Apparel importer to launch distribution center in Reno
A San Diego-based importer and distributor of clothing and home decor items will open a distribution center at Stead this summer.
Nitches Inc. initially expects to employ 10 people at the 75,000-square-foot facility at 12055 Sage Court.
The Economic Development Authority of Western Nevada, which helped facilitate the transaction, said the company ultimately will employ 35 people, and EDAWN estimated the first-year economic impact of Nitches’ decision at $3.8 million.
Eitan Haber, executive vice president of Nitches, said the company was drawn to Reno because it’s close to the Port of Oakland where most of Nitches’ product enters the country and because of northern Nevada’s strengths as a distribution hub.
The Stead center will be the national distribution center for Nitches.
The company, which was represented by Tom Miller of Miller Industrial Properties in its search for a location, leased the last remaining space in the Sage Court building owned by DP Partners.
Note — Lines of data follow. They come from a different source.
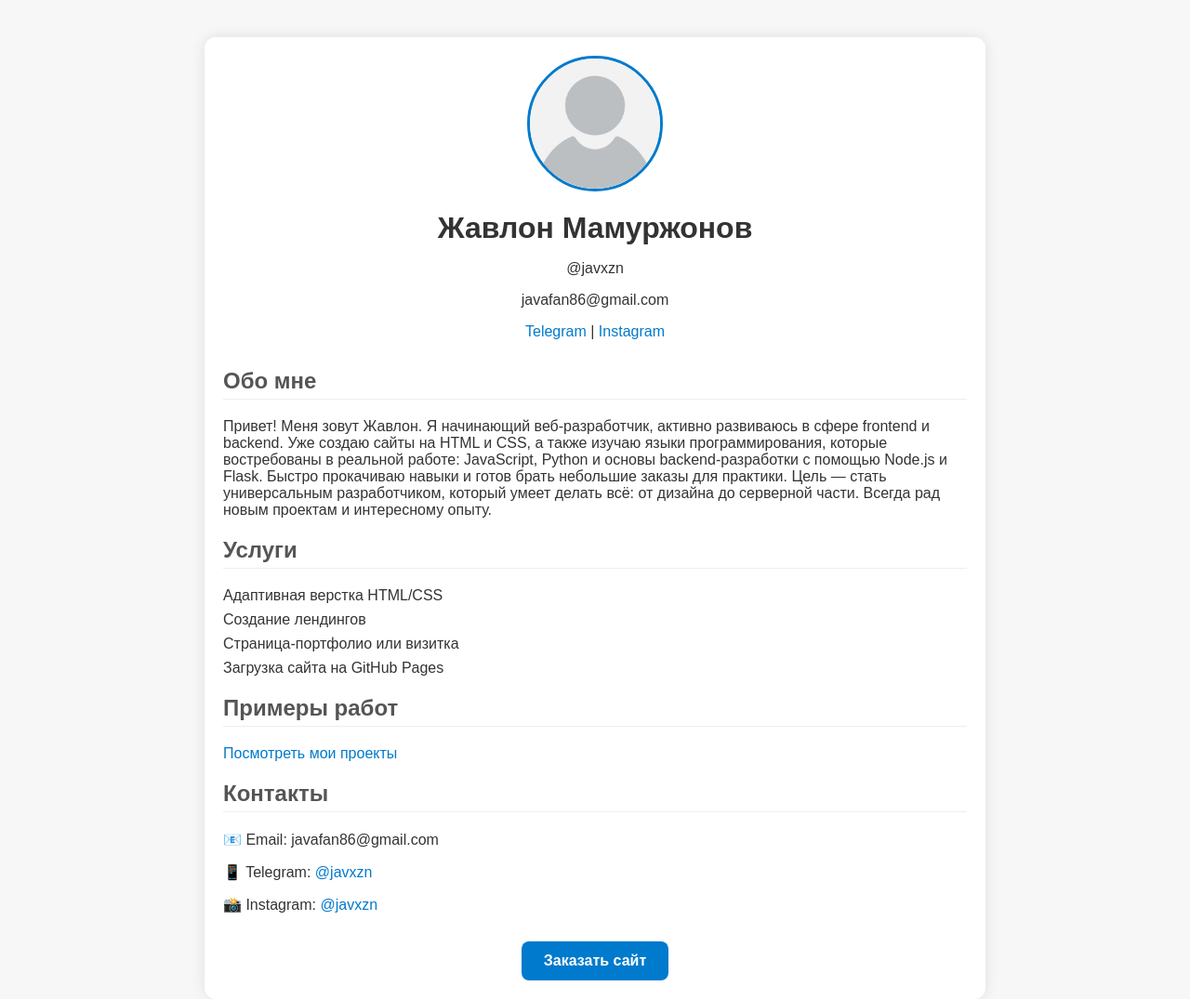
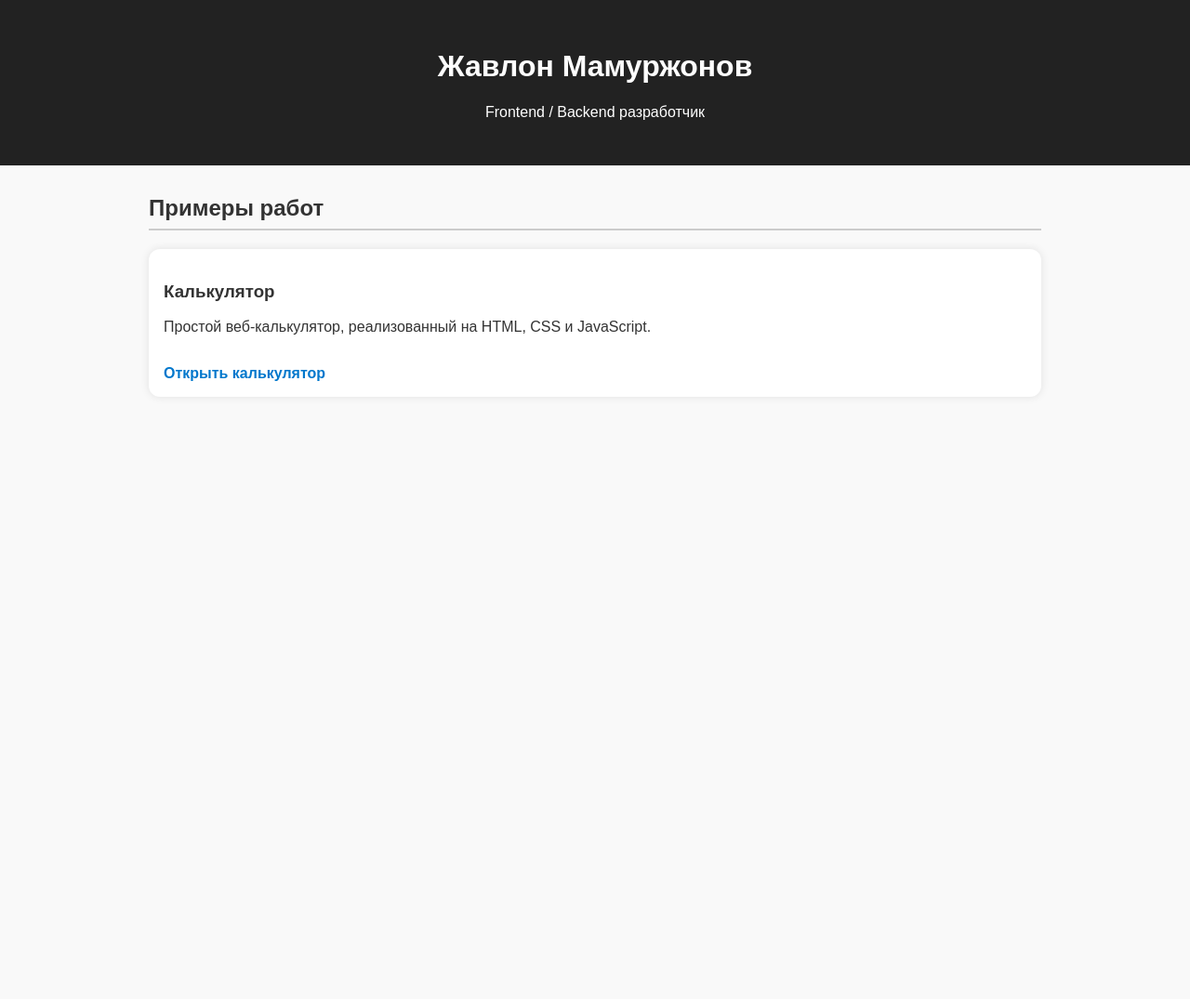
Before and after one commit to javxzn-web/javxzn-website, a plain HTML site: page index.html in a window 1280 px wide. Shown: the whole page at 93% size. After the commit the page ends 800 px from the top, so only its background shows below. Drawn offline with Linux system fonts and the light colour scheme.

Commit message:
Add files via upload

```diff
--- a/index.html
+++ b/index.html
@@ -1,60 +1,72 @@
-
 <!DOCTYPE html>
 <html lang="ru">
 <head>
   <meta charset="UTF-8" />
-  <meta name="viewport" content="width=device-width, initial-scale=1.0" />
-  <title>Жавлон Мамуржонов | Веб-разработчик</title>
-  <link rel="stylesheet" href="style.css" />
+  <meta name="viewport" content="width=device-width, initial-scale=1.0"/>
+  <title>Портфолио Жавлона</title>
+  <style>
+    body {
+      font-family: Arial, sans-serif;
+      margin: 0;
+      background-color: #f9f9f9;
+      color: #333;
+    }
+
+    header {
+      background-color: #222;
+      color: #fff;
+      padding: 2rem;
+      text-align: center;
+    }
+
+    .container {
+      max-width: 960px;
+      margin: 2rem auto;
+      padding: 0 1rem;
+    }
+
+    h2 {
+      border-bottom: 2px solid #ccc;
+      padding-bottom: 0.5rem;
+    }
+
+    .project-card {
+      background: #fff;
+      border-radius: 12px;
+      box-shadow: 0 0 10px rgba(0,0,0,0.1);
+      padding: 1rem;
+      margin: 1rem 0;
+    }
+
+    .project-card a {
+      display: inline-block;
+      margin-top: 1rem;
+      text-decoration: none;
+      color: #0077cc;
+      font-weight: bold;
+    }
+
+    .project-card a:hover {
+      text-decoration: underline;
+    }
+  </style>
 </head>
 <body>
+  <header>
+    <h1>Жавлон Мамуржонов</h1>
+    <p>Frontend / Backend разработчик</p>
+  </header>
+
   <div class="container">
-    <header>
-      <div class="avatar">
-        <img src="avatar.jpg" alt="Жавлон Мамуржонов">
-      </div>
-      <h1>Жавлон Мамуржонов</h1>
-      <p>@javxzn</p>
-      <p>javafan86@gmail.com</p>
-      <p><a href="https://t.me/javxzn" target="_blank">Telegram</a> | <a href="https://instagram.com/javxzn" target="_blank">Instagram</a></p>
-    </header>
+    <h2>Примеры работ</h2>
 
+    <div class="project-card">
+      <h3>Калькулятор</h3>
+      <p>Простой веб-калькулятор, реализованный на HTML, CSS и JavaScript.</p>
+      <a href="calculator/index.html" target="_blank">Открыть калькулятор</a>
+    </div>
 
-<section>
-  <h2>Обо мне</h2>
-  <p>Привет! Меня зовут Жавлон. Я начинающий веб-разработчик, активно развиваюсь в сфере frontend и backend. Уже создаю сайты на HTML и CSS, а также изучаю языки программирования, которые востребованы в реальной работе: JavaScript, Python и основы backend-разработки с помощью Node.js и Flask.
-
-  Быстро прокачиваю навыки и готов брать небольшие заказы для практики. Цель — стать универсальным разработчиком, который умеет делать всё: от дизайна до серверной части. Всегда рад новым проектам и интересному опыту.</p>
-</section>
-
-
-    <section>
-      <h2>Услуги</h2>
-      <ul>
-        <li>Адаптивная верстка HTML/CSS</li>
-        <li>Создание лендингов</li>
-        <li>Страница-портфолио или визитка</li>
-        <li>Загрузка сайта на GitHub Pages</li>
-      </ul>
-    </section>
-
-    <section>
-      <h2>Примеры работ</h2>
-      <ul>
-        <li><a href="works.html">Посмотреть мои проекты</a></li>
-      </ul>
-    </section>
-
-    <section>
-      <h2>Контакты</h2>
-      <p>📧 Email: javafan86@gmail.com</p>
-      <p>📱 Telegram: <a href="https://t.me/javxzn">@javxzn</a></p>
-      <p>📸 Instagram: <a href="https://instagram.com/javxzn">@javxzn</a></p>
-    </section>
-
-    <div class="contact-button">
-      <a href="https://t.me/javxzn" target="_blank">Заказать сайт</a>
-    </div>
+    <!-- Другие работы можно добавить сюда -->
   </div>
 </body>
 </html>
```
Also changed, not shown: calculator/index.html (added, +131 -0 lines).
Mike McCabe handled the deal for DP Partners.
“DP Partners really accommodated Nitches on their critical timing criteria,” Miller said.
He said, too, the work by EDAWN’s staff proved to be a critical element because Nitches was looking at several sites around the country.
But EDAWN isn’t done, said Ken Pierson, the agency’s director of business development. He said EDAWN still hopes to convince Nitches to move its corporate headquarters from Southern California to the Reno area.
Nitches sells its branded products to department stores, specialty boutiques and discounters. It also develops and manufactures private-label apparel and home decor products for many retailers.
Its sales in the quarter ended Feb. 28 totaled $14.3 million, a 16 percent increase over year-earlier figures. It posted a loss of $511,000 for the quarter, and executives noted that price-cutting pressures are strong as consumer demand for apparel remains fairly weak.
In a filing with the Securities and Exchange Commission, the publicly held company said 98 percent of the merchandise it sells is imported.
The introductory 80-hour program — announced in May as one solution to Nevada’s oft-lamented skilled labor shortages — is designed to train people in construction, building maintenance and related trades.